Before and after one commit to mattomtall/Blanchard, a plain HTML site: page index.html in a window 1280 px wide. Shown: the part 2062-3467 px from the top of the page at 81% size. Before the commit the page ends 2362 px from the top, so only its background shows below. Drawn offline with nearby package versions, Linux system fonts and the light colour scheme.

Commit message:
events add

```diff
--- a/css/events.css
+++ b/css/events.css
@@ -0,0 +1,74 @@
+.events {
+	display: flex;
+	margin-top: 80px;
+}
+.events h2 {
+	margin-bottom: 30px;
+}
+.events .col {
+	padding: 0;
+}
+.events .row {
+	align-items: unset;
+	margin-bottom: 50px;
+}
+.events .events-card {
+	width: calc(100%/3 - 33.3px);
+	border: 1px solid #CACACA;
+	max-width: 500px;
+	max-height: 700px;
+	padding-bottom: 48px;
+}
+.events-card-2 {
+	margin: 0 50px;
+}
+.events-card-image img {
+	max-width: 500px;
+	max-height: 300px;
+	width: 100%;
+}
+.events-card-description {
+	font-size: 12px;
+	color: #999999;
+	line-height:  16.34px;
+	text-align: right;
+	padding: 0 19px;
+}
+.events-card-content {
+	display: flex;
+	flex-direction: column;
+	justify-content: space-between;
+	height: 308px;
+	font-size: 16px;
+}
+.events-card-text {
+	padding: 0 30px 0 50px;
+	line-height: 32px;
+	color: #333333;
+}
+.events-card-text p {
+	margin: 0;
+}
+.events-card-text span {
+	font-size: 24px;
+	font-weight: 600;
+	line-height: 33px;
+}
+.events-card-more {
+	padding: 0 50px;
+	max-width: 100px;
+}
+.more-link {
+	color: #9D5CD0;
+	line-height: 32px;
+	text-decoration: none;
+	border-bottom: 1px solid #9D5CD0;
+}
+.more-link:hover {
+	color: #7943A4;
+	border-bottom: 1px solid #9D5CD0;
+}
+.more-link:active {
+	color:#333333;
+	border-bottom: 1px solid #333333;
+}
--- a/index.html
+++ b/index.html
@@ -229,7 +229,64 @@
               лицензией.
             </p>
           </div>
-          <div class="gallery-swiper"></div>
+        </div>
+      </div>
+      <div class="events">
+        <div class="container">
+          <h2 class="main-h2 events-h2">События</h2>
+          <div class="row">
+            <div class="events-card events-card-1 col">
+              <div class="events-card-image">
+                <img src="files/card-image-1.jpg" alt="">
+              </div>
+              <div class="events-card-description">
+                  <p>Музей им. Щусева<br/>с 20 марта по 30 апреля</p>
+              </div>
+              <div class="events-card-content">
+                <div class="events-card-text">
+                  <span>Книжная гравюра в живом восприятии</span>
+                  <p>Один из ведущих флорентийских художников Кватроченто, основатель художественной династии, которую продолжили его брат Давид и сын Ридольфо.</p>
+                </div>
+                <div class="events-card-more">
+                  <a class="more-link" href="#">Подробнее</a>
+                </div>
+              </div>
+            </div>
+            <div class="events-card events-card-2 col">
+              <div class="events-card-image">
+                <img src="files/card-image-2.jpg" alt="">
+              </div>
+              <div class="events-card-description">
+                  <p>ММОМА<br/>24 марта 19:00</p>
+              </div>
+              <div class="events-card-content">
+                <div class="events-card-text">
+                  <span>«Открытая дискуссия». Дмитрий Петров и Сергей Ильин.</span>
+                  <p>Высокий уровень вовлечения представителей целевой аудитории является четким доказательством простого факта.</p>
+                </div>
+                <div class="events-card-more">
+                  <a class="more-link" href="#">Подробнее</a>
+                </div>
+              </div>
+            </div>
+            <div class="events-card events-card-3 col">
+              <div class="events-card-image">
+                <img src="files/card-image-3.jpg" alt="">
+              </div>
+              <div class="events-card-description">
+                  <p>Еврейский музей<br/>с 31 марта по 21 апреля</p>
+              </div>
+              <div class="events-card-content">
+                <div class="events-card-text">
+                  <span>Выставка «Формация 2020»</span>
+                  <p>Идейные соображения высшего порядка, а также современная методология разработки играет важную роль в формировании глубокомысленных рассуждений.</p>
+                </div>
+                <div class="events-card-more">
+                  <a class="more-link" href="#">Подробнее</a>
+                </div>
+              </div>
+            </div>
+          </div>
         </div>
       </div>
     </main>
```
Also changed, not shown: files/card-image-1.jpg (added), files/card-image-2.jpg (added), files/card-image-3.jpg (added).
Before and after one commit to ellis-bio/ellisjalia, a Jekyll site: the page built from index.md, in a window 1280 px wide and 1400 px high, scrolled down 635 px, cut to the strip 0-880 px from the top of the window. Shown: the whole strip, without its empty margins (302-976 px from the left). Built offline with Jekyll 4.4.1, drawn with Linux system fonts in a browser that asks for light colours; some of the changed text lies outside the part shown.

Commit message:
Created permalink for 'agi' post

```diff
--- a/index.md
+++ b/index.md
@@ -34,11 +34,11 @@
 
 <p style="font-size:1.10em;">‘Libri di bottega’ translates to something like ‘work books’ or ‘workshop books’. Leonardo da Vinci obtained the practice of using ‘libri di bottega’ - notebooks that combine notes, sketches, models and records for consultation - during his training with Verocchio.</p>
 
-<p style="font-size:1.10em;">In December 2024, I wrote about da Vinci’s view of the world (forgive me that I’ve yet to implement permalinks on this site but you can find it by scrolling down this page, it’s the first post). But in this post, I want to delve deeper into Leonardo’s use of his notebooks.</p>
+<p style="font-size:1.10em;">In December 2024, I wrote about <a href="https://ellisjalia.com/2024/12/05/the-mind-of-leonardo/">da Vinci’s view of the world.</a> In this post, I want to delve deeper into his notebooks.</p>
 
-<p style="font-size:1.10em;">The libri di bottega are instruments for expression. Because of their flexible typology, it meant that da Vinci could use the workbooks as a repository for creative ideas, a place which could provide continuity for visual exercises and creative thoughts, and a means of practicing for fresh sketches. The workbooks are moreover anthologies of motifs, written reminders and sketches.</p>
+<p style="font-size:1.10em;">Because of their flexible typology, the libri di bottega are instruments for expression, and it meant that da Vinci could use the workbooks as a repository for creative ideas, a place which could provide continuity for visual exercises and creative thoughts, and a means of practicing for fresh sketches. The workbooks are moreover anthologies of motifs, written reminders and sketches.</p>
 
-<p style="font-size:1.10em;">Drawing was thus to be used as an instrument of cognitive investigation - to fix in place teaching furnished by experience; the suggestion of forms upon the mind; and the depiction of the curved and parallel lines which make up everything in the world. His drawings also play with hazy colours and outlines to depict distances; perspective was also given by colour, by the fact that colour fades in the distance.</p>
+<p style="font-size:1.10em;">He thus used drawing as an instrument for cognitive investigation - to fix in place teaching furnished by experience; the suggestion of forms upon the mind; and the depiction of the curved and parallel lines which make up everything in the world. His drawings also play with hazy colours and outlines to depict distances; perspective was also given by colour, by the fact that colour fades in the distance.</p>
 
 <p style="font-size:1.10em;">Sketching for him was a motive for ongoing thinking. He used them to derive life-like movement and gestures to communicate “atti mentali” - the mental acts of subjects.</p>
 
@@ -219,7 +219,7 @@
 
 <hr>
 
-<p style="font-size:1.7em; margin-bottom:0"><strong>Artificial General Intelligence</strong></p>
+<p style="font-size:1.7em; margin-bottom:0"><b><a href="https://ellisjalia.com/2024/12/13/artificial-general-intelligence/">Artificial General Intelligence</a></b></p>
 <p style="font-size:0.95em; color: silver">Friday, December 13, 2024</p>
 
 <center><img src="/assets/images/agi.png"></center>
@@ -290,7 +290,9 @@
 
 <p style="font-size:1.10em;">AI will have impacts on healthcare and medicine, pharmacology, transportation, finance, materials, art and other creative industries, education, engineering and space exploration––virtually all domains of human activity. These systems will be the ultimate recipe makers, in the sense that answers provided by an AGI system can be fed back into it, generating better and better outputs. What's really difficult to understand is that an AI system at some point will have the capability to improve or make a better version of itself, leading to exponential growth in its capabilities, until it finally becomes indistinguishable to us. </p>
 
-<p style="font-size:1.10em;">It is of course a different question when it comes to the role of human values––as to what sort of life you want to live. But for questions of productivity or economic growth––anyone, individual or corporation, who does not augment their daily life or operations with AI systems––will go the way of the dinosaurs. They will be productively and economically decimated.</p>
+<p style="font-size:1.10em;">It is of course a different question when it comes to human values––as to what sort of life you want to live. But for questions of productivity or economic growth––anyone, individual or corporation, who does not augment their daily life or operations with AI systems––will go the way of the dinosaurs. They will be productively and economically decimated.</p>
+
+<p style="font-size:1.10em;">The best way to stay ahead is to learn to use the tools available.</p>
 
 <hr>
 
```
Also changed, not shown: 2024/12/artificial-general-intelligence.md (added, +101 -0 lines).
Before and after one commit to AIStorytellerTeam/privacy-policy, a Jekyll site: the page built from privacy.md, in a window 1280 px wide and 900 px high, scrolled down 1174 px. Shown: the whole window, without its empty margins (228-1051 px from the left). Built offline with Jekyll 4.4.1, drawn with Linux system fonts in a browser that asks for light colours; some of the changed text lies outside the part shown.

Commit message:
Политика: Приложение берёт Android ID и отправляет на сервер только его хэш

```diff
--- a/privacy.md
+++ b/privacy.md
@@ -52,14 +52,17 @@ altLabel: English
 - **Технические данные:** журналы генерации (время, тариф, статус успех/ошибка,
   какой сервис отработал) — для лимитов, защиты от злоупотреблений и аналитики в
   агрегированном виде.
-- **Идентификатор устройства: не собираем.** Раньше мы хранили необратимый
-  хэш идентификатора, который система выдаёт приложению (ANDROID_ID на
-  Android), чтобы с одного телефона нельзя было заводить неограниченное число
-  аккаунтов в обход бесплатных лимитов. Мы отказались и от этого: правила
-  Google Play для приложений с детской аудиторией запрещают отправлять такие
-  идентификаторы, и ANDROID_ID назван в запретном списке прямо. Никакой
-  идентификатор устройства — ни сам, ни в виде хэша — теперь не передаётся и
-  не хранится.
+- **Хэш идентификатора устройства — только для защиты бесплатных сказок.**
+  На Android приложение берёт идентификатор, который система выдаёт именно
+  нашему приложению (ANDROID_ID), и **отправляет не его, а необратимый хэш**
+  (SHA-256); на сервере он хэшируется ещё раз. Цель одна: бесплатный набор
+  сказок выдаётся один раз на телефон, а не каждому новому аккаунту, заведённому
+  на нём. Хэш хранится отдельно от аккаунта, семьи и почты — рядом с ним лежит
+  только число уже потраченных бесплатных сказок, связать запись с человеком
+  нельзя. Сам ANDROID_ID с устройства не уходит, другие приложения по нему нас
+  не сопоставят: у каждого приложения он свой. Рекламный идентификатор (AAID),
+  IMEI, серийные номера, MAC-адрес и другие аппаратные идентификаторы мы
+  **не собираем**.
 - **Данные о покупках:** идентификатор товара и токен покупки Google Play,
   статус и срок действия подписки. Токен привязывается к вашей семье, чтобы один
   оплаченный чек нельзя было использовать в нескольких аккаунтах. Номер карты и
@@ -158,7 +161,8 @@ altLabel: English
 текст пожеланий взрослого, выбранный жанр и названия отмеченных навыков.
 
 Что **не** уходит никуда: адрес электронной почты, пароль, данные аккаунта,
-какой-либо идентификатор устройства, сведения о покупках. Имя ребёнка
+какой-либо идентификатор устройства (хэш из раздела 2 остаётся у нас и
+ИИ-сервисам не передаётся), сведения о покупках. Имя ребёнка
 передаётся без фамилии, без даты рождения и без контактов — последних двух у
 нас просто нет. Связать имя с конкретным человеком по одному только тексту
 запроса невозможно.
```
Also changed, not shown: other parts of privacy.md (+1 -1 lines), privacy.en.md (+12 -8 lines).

■ **Exercise prompt**: In the listing above, which lines include the string "который"? Return every one of them.

■ **Exercise output**:
-  хэш идентификатора, который система выдаёт приложению (ANDROID_ID на
+  На Android приложение берёт идентификатор, который система выдаёт именно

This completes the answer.